━━━ DATA RECORDS ━━━

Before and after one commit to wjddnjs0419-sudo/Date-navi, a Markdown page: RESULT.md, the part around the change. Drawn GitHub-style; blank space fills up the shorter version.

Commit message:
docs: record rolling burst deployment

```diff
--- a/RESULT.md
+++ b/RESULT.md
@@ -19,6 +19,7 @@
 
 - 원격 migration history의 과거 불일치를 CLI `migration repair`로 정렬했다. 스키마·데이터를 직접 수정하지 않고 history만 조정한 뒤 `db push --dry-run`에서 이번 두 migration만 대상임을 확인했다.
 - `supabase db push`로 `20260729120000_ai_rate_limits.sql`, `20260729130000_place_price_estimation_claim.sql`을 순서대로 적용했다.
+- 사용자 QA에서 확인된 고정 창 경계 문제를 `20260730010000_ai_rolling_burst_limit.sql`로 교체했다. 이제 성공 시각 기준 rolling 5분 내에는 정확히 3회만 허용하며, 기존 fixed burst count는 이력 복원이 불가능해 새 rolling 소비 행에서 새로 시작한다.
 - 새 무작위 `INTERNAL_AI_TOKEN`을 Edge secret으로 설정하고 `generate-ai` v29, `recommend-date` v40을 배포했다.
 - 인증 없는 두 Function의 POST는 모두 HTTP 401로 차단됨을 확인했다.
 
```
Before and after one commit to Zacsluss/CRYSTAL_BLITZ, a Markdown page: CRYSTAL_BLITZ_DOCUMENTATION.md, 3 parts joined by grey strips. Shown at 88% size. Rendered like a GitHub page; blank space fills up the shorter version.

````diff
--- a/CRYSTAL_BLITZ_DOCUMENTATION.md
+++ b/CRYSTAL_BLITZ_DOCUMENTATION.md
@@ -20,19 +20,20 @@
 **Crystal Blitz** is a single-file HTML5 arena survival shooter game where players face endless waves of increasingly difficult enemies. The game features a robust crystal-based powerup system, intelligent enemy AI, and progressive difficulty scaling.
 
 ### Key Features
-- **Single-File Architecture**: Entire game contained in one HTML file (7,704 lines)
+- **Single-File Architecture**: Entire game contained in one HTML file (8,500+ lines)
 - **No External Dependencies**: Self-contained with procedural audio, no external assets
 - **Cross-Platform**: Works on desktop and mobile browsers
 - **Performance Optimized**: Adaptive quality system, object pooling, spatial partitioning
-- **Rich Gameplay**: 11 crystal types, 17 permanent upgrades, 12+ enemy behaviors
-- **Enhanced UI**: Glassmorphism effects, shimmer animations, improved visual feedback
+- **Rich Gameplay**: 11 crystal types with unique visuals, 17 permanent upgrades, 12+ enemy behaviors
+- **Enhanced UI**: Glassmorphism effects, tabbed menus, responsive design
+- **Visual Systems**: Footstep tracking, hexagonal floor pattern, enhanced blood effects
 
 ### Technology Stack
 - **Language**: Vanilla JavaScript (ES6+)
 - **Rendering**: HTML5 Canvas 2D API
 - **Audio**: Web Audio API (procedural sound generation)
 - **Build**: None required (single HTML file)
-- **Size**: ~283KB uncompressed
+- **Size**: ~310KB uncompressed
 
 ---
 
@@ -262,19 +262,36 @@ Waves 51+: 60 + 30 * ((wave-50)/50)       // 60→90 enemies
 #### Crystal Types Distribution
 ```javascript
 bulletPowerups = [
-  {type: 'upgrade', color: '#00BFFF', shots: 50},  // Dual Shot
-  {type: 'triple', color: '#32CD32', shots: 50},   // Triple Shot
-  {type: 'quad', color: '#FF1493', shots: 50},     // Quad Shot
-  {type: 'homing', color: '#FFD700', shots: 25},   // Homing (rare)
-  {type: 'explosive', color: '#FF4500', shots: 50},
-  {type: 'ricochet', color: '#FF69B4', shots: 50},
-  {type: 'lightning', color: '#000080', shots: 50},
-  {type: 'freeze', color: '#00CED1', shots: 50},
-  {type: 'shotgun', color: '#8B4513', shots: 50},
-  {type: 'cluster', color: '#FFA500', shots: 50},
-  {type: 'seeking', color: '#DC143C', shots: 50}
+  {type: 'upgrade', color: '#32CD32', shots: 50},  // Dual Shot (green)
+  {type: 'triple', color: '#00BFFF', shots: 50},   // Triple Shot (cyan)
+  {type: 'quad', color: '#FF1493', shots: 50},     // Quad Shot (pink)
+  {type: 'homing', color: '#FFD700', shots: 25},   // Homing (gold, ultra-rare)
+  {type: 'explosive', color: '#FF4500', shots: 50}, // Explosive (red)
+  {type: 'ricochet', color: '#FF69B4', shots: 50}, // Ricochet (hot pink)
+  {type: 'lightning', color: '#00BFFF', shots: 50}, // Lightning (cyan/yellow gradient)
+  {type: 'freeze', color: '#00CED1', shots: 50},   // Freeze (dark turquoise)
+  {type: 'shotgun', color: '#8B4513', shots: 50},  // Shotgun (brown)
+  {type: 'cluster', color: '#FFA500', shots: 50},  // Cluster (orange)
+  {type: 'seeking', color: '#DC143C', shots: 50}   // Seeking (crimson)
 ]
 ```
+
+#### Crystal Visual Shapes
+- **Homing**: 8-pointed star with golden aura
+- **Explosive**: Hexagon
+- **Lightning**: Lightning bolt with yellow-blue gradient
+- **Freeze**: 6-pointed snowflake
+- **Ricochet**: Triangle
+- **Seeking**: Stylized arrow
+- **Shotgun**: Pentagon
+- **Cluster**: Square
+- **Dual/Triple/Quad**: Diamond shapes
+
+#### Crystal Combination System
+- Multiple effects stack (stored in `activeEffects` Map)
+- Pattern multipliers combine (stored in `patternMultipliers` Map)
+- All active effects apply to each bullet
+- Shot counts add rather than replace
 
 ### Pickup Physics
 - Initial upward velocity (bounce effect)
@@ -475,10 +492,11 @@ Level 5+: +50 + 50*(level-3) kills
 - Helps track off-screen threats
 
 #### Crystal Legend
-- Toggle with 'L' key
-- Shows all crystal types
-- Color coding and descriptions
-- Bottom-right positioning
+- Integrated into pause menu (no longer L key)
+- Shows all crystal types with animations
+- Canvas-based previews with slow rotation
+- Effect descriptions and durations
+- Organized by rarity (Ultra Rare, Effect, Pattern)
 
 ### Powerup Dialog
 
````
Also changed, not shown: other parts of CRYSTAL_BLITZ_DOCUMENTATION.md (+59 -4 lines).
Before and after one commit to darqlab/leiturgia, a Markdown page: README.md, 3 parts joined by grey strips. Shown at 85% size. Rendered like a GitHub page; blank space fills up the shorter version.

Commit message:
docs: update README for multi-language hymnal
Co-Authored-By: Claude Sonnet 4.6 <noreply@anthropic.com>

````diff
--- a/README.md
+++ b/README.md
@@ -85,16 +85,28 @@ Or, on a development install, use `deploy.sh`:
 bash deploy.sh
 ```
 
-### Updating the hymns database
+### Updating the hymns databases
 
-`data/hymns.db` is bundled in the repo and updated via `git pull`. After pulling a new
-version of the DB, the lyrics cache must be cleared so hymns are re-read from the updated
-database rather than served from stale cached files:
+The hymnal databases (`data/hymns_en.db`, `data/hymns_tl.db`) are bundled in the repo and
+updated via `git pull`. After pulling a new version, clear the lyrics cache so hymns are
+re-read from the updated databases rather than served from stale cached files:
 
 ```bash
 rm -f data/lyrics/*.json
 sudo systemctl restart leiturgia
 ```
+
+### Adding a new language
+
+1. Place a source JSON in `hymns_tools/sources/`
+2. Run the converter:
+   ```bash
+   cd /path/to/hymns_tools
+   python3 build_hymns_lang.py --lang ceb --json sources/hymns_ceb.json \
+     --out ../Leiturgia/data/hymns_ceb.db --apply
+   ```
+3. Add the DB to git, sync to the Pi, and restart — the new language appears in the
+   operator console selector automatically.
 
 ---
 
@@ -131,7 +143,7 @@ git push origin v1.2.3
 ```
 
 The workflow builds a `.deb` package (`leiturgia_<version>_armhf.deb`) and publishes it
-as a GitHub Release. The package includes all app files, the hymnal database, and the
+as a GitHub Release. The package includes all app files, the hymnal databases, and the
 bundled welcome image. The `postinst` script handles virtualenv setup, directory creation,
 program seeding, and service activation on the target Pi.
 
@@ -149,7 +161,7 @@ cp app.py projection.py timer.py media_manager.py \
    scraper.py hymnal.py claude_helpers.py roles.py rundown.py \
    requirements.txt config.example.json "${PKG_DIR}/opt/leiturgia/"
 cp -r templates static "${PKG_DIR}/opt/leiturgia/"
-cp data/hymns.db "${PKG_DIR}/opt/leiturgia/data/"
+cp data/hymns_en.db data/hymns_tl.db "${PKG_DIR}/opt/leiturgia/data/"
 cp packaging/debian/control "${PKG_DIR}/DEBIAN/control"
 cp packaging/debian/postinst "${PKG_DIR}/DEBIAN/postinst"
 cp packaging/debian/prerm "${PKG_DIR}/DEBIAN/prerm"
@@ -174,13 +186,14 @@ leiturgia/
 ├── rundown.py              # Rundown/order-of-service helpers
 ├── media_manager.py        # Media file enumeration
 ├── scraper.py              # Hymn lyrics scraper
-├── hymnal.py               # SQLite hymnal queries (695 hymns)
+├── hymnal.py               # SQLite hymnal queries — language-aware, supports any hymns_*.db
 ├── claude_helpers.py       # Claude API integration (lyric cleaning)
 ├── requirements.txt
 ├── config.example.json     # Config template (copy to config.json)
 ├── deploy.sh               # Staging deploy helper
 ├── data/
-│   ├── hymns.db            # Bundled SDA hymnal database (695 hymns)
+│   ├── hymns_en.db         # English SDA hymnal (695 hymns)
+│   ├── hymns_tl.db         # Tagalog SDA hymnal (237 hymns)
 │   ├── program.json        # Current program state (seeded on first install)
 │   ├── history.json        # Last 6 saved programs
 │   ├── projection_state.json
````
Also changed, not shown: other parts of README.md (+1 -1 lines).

━━━

▸ ASSIGNMENT:
Your answer should consist solely of the lines above from the line with "Ricochet (hot pink)" to the line with "docs: update README for multi-language hymnal", both included, reproduced exactly.

▸ RESPONSE TO THE TASK:
+  {type: 'ricochet', color: '#FF69B4', shots: 50}, // Ricochet (hot pink)
+  {type: 'lightning', color: '#00BFFF', shots: 50}, // Lightning (cyan/yellow gradient)
+  {type: 'freeze', color: '#00CED1', shots: 50},   // Freeze (dark turquoise)
+  {type: 'shotgun', color: '#8B4513', shots: 50},  // Shotgun (brown)
+  {type: 'cluster', color: '#FFA500', shots: 50},  // Cluster (orange)
+  {type: 'seeking', color: '#DC143C', shots: 50}   // Seeking (crimson)
 ]
 ```
+
+#### Crystal Visual Shapes
+- **Homing**: 8-pointed star with golden aura
+- **Explosive**: Hexagon
+- **Lightning**: Lightning bolt with yellow-blue gradient
+- **Freeze**: 6-pointed snowflake
+- **Ricochet**: Triangle
+- **Seeking**: Stylized arrow
+- **Shotgun**: Pentagon
+- **Cluster**: Square
+- **Dual/Triple/Quad**: Diamond shapes
+
+#### Crystal Combination System
+- Multiple effects stack (stored in `activeEffects` Map)
+- Pattern multipliers combine (stored in `patternMultipliers` Map)
+- All active effects apply to each bullet
+- Shot counts add rather than replace
 
 ### Pickup Physics
 - Initial upward velocity (bounce effect)
@@ -475,10 +492,11 @@ Level 5+: +50 + 50*(level-3) kills
 - Helps track off-screen threats
 
 #### Crystal Legend
-- Toggle with 'L' key
-- Shows all crystal types
-- Color coding and descriptions
-- Bottom-right positioning
+- Integrated into pause menu (no longer L key)
+- Shows all crystal types with animations
+- Canvas-based previews with slow rotation
+- Effect descriptions and durations
+- Organized by rarity (Ultra Rare, Effect, Pattern)
 
 ### Powerup Dialog
 
````
Also changed, not shown: other parts of CRYSTAL_BLITZ_DOCUMENTATION.md (+59 -4 lines).
Before and after one commit to darqlab/leiturgia, a Markdown page: README.md, 3 parts joined by grey strips. Shown at 85% size. Rendered like a GitHub page; blank space fills up the shorter version.

Commit message:
docs: update README for multi-language hymnal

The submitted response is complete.